Current risk assessment models in debate are flawed. They work under the false premise that every impact is true until the other side disproves it. The burden of rejoinder leads debaters to run nonsensical disads with a long and unrealistic internal link chains. For example, a sample elections DA states: Trump will lose now, the plan causes him to win reelection, which leads to extinction because allies would perceive that America has abandoned them, start to proliferate their weapon supply, causing a regional war that draws in global superpowers, encouraging nuclear war. This argument makes no sense, and anyone who genuinely believes in it is crazy, but it is normalized in the debate world and has won several rounds. Since the negative's argument is true there is an affirmative burden of rejoinder to disprove it. This method of risk assessment means that we never talk about structural violence, and probability-based impacts and arguments are built off of absurd internal link chains.

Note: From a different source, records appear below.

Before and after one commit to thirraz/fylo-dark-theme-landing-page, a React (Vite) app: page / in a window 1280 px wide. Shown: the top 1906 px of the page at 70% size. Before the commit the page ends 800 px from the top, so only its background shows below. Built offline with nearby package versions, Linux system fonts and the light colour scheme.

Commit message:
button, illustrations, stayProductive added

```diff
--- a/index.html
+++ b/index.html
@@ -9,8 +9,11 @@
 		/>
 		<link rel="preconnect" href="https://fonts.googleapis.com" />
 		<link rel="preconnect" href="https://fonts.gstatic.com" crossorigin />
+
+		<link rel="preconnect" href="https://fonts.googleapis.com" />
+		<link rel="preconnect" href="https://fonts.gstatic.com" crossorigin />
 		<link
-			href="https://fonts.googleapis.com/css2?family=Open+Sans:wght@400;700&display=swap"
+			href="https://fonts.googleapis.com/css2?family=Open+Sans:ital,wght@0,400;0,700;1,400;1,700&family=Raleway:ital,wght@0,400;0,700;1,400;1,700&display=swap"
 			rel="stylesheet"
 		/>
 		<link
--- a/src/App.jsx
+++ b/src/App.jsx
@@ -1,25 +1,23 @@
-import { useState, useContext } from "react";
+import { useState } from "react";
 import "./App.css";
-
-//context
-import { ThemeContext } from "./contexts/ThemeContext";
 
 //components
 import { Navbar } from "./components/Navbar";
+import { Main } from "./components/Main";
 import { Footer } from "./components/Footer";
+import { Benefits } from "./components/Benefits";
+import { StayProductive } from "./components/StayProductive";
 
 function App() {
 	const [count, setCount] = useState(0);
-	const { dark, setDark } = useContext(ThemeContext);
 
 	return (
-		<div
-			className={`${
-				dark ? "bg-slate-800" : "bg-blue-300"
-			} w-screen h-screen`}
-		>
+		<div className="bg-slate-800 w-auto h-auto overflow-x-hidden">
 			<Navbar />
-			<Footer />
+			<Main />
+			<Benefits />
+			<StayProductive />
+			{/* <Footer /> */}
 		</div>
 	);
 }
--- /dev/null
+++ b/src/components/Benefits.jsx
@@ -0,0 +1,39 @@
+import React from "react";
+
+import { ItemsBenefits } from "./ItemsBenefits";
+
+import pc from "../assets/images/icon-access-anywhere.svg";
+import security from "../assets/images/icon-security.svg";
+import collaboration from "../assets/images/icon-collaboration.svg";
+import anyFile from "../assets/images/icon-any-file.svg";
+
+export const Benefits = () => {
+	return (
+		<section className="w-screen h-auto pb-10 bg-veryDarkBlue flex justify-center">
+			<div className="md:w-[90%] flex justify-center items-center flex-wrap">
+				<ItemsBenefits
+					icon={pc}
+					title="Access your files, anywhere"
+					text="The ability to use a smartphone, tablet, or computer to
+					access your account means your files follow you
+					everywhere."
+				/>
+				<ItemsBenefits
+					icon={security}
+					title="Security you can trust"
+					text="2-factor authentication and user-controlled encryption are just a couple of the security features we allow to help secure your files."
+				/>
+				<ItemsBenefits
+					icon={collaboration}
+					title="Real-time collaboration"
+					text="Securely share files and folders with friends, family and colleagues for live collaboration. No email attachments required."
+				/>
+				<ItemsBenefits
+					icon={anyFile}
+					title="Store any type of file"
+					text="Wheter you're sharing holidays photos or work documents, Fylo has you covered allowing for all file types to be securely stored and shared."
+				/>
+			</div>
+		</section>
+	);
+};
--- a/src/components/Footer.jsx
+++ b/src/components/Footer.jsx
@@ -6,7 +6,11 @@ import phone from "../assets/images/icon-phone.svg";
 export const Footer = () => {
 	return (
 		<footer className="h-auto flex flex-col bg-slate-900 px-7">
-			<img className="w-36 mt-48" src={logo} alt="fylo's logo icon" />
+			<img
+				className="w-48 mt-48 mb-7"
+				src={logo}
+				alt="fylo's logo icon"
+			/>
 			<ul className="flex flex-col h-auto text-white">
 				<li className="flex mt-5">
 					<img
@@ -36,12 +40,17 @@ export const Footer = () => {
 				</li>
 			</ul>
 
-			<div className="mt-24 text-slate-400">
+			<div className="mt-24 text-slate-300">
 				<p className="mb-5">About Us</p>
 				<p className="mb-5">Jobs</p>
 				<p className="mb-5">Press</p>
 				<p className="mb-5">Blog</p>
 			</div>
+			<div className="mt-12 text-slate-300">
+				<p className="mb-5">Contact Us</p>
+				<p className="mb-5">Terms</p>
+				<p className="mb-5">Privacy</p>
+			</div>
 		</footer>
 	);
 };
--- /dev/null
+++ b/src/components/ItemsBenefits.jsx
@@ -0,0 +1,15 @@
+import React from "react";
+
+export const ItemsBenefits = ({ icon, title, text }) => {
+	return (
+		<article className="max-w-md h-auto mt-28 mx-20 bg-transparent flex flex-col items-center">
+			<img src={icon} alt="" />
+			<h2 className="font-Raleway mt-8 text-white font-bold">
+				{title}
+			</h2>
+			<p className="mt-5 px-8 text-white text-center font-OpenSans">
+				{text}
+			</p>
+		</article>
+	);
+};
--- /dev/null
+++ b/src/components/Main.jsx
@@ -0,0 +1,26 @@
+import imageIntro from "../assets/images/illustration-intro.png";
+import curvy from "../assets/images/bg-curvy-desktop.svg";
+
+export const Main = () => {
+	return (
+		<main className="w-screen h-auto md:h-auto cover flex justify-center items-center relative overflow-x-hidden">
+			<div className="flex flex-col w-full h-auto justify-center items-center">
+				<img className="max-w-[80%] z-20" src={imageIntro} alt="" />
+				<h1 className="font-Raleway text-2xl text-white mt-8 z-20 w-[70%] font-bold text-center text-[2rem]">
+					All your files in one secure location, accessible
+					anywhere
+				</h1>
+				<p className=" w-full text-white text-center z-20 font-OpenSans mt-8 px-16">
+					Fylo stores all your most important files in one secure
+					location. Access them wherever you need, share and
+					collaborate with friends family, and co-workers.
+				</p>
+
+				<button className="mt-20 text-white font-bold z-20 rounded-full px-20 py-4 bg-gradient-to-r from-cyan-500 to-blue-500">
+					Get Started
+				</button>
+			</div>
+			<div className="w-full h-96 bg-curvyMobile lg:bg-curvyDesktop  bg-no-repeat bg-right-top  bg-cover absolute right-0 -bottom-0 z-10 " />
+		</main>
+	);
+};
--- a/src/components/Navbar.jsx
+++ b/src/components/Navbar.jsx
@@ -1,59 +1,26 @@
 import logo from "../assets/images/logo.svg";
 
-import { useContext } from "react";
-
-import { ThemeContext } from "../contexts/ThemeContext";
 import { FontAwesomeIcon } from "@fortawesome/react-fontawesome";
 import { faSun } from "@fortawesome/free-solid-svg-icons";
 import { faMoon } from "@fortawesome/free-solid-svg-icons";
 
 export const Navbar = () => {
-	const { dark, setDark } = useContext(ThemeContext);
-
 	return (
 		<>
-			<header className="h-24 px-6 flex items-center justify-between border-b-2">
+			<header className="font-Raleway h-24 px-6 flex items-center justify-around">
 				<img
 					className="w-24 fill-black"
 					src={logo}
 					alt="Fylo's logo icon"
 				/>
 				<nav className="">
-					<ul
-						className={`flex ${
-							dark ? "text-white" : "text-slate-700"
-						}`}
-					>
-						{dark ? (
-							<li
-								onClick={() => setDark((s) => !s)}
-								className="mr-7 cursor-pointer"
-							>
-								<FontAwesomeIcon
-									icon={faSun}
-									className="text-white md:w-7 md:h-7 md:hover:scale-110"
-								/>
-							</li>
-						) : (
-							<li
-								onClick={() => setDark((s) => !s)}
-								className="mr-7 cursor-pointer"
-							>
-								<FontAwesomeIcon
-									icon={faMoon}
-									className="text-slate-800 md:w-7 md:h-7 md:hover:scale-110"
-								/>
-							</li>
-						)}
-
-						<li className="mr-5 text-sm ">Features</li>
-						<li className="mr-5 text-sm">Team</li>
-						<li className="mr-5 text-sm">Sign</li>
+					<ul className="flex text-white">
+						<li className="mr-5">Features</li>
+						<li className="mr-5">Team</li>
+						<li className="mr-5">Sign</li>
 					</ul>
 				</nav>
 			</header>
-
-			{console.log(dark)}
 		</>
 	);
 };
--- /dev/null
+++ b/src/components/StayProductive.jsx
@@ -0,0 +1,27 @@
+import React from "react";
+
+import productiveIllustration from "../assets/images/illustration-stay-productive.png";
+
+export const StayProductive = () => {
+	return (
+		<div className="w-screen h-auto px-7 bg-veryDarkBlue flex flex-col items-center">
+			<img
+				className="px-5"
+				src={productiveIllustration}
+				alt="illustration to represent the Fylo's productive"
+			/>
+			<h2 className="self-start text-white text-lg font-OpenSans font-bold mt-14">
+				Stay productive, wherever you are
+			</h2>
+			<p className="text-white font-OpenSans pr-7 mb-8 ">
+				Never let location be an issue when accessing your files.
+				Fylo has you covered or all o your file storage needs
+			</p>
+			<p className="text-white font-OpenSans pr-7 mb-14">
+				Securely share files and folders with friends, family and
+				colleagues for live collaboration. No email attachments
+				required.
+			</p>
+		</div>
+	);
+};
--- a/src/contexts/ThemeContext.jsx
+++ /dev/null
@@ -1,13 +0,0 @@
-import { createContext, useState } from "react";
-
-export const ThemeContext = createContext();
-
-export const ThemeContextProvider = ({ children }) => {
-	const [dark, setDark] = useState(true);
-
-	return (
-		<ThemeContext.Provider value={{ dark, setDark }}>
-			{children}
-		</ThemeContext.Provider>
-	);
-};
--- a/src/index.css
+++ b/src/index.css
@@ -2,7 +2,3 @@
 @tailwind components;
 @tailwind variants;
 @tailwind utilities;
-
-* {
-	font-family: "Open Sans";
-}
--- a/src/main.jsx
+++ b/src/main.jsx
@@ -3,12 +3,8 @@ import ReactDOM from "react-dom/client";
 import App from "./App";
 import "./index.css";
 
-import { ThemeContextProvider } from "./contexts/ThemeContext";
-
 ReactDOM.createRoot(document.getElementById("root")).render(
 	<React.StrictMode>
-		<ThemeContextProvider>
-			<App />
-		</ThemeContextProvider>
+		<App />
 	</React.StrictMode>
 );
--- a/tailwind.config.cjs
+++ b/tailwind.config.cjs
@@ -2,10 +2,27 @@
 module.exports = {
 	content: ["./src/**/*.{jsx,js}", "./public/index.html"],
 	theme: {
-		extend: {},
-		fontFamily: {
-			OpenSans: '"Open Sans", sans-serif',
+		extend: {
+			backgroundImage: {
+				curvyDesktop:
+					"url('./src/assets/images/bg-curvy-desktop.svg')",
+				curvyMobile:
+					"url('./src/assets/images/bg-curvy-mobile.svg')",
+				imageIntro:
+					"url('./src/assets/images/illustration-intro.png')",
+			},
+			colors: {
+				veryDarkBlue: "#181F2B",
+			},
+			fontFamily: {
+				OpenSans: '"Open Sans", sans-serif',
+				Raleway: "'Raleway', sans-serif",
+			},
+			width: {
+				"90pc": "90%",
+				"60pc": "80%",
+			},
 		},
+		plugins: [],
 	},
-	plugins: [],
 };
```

For example, instead of arguing that a recession is inherently bad and would result in human suffering, debaters only make the argument that a recession would lead to extinction.
Debaters who run structural violence impacts usually run framing arguments to tell the judge to prioritize probable impacts. This argument is good but doesn’t go far enough. Debaters have to first win that the other team’s extinction-level impact is less probable than the case even though in the real world existential impacts, besides warming impacts, have little-to-no probability. The other team also has several tricks to make the judge buy into their framing. Bostrum framing, the argument that an extinction doesn’t kill 7.5 billion people, but trillions because future lives are lost often beats probability framing. Teams can also argue for a risk assessment model based on magnitude * probability.
1 in 100 (.01) 1,000,000,000 = 10,000,000 lives
1 in 1000 (.001) 1,000,000,000 = 1,000,000 lives
1 in 10,000 (.0001) 1,000,000,000 = 100,000 lives
1 in 100,000 (.00001) 1,000,000,000 = 10,000 lives
1 in 1,000,000 (.000001) 1,000,000,000 = 1,000 lives
A 1 in 10,000 chance of a disadvantage culminating in nuclear war would be the equivalent of an affirmative saving 100,000 lives
The way debaters view internal links is problematic. Disads have more internal links than you think. Take an economic impact, you have to know what is the current state of the US economy? Is decline inevitable? How does the plan affect the US economy? Is that supported by warrants? Do those rise to the levels of collapse? Is the impact convincing? Every time you add an internal link to an argument the probability of that argument decreases substantially. The probability of a disadvantage should be found by multiplying all of the internal links together. If the risk of one internal link is reduced to five percent, the probability of the disadvantage cannot be above that. This view of internal link chains prevents a disadvantage from having tens of internal links and connecting your plan to a completely unrelated extinction impact.
If debate is supposed to simulate the real world or provide an educational space, the burden of proof should be used. Judges should assume that predictive claims start at zero percent and build up to 100%. Post-round, judges should think about whether an impact is true or makes sense. Many object to this because it results in judge intervention, but the judge assuming that an impact has 100% risk is also intervention. Also, a small bit of judge intervention is much better than teaching every debater the wrong understanding of real-world probability. Under this model of debate, affirmative advantages would be probability-based and/or discuss structural violence issues. Negative impacts would also be probability-based and there would be a higher-emphasis on turns case arguments. The elections DA can still be run, but instead of a nuclear war impact, the negative argument would be that a Trump reelection worsens the affirmative harms. There would also be a higher emphasis on counter plans. You can run the argument as a small theory shell in your first constructive speech and expand on it in later speeches.
Edgemont High School Sophomore